### WHAT IS REQUIRED
For the word "unitarias", count the lines of the data that include it and give only the total.

### DATA TO PROCESS
◆ ◆ ◆ ◆ ◆ ◆ ◆
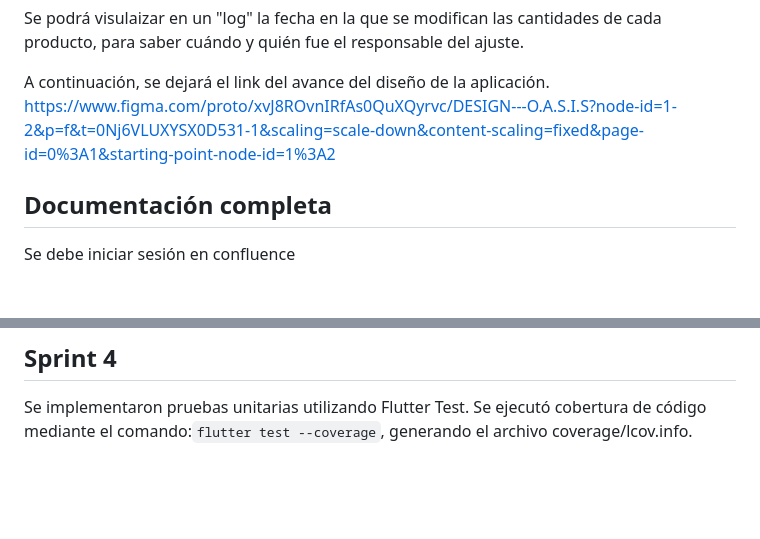
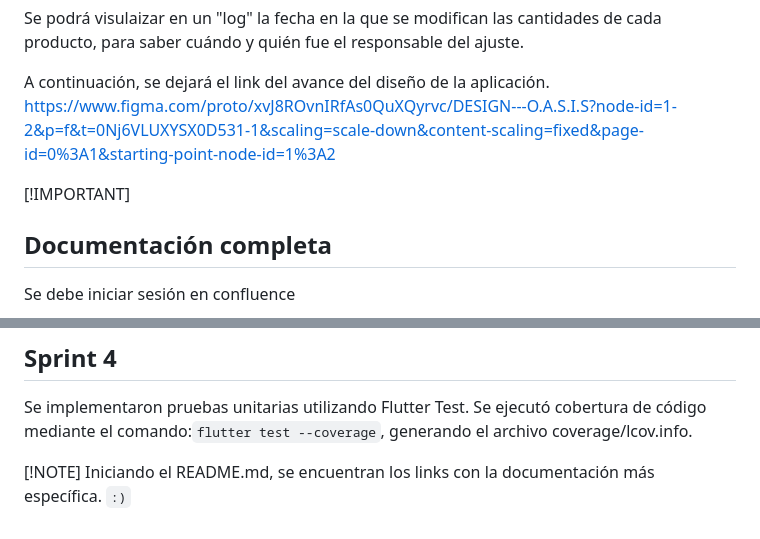
Before and after one commit to juancardonaie/OASIS, a Markdown page: README.md, 2 parts joined by grey strips. Rendered like a GitHub page; blank space fills up the shorter version.

Commit message:
feature/pruebas-unitarias- Se mejora el mensaje en el README.md

````diff
--- a/README.md
+++ b/README.md
@@ -9,6 +9,7 @@ Se podrá visulaizar en un "log" la fecha en la que se modifican las cantidades
 A continuación, se dejará el link del avance del diseño de la aplicación.
 https://www.figma.com/proto/xvJ8ROvnIRfAs0QuXQyrvc/DESIGN---O.A.S.I.S?node-id=1-2&p=f&t=0Nj6VLUXYSX0D531-1&scaling=scale-down&content-scaling=fixed&page-id=0%3A1&starting-point-node-id=1%3A2
 
+[!IMPORTANT]
 ## Documentación completa
 Se debe iniciar sesión en confluence
 
@@ -132,3 +133,6 @@ Actualmente las acciones de editar y eliminar están en desarrollo, no están 10
 Se implementaron pruebas unitarias utilizando Flutter Test.
 Se ejecutó cobertura de código mediante el comando:```flutter test --coverage```,
 generando el archivo coverage/lcov.info.
+
+[!NOTE]
+Iniciando el README.md, se encuentran los links con la documentación más específica. ```:)```
````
◆ ◆ ◆ ◆ ◆ ◆ ◆
### YOUR RESPONSE
2